(Extracted information Opens)

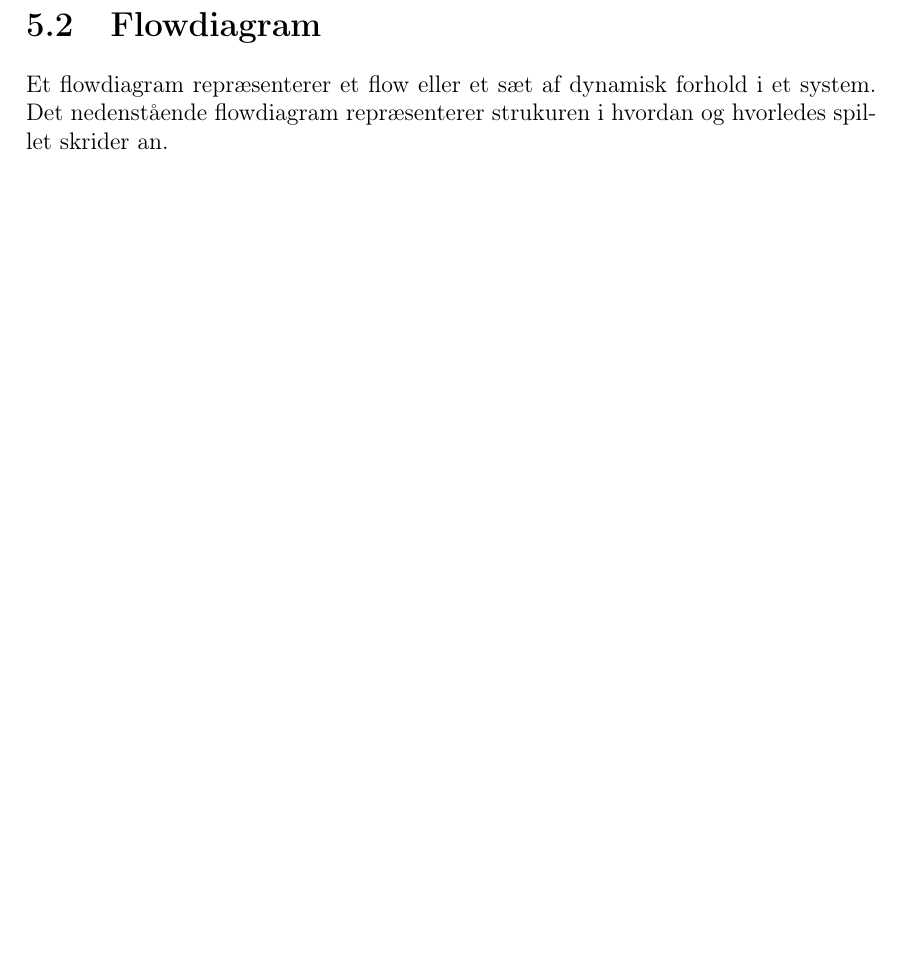
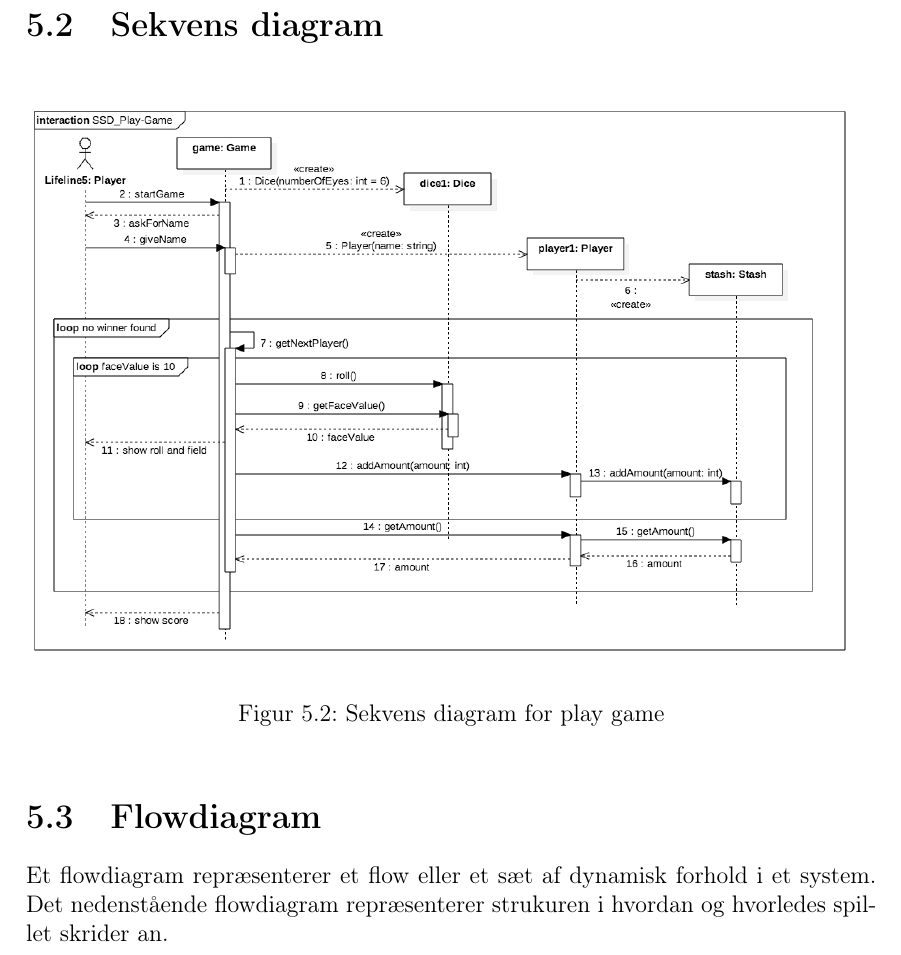
Before and after one commit to group-18/cdio-2-report, a LaTeX document (Project.tex, which reads chapters/Design.tex): part of page 16 of 26 before the commit and part of page 16 of 27 after it, cut at the place of the change, the shorter picture padded with empty space. Compiled offline with pdfLaTeX.

Commit message:
Tilføj sekvens diagram

```diff
--- a/chapters/Design.tex
+++ b/chapters/Design.tex
@@ -20,6 +20,17 @@ Sidst men ikke mindst så kan en pengebeholdning kun tilhøre en spillerer, og m
         \includegraphics[width=15cm]{graphics/Class_Diagram.png}
         \caption{Klassediagram over spillet}
         \label{fig:class_diagram}
+    \end{center}
+\end{figure}
+
+
+\section{Sekvens diagram}
+
+\begin{figure}[H]
+    \begin{center}
+        \includegraphics[width=15cm]{graphics/SSD_Play-Game.png}
+        \caption{Sekvens diagram for play game}
+        \label{fig:sequence_diagram}
     \end{center}
 \end{figure}
 
```
Also changed, not shown: graphics/SSD_Play-Game.png (added), 1 other file.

(Extracted information Closes)

* [To do]
Please output the entries above exactly, leaving out every picture.

* [Response area]
Before and after one commit to group-18/cdio-2-report, a LaTeX document (Project.tex, which reads chapters/Design.tex): part of page 16 of 26 before the commit and part of page 16 of 27 after it, cut at the place of the change, the shorter picture padded with empty space. Compiled offline with pdfLaTeX.

Commit message:
Tilføj sekvens diagram

```diff
--- a/chapters/Design.tex
+++ b/chapters/Design.tex
@@ -20,6 +20,17 @@ Sidst men ikke mindst så kan en pengebeholdning kun tilhøre en spillerer, og m
         \includegraphics[width=15cm]{graphics/Class_Diagram.png}
         \caption{Klassediagram over spillet}
         \label{fig:class_diagram}
+    \end{center}
+\end{figure}
+
+
+\section{Sekvens diagram}
+
+\begin{figure}[H]
+    \begin{center}
+        \includegraphics[width=15cm]{graphics/SSD_Play-Game.png}
+        \caption{Sekvens diagram for play game}
+        \label{fig:sequence_diagram}
     \end{center}
 \end{figure}
 
```
Also changed, not shown: graphics/SSD_Play-Game.png (added), 1 other file.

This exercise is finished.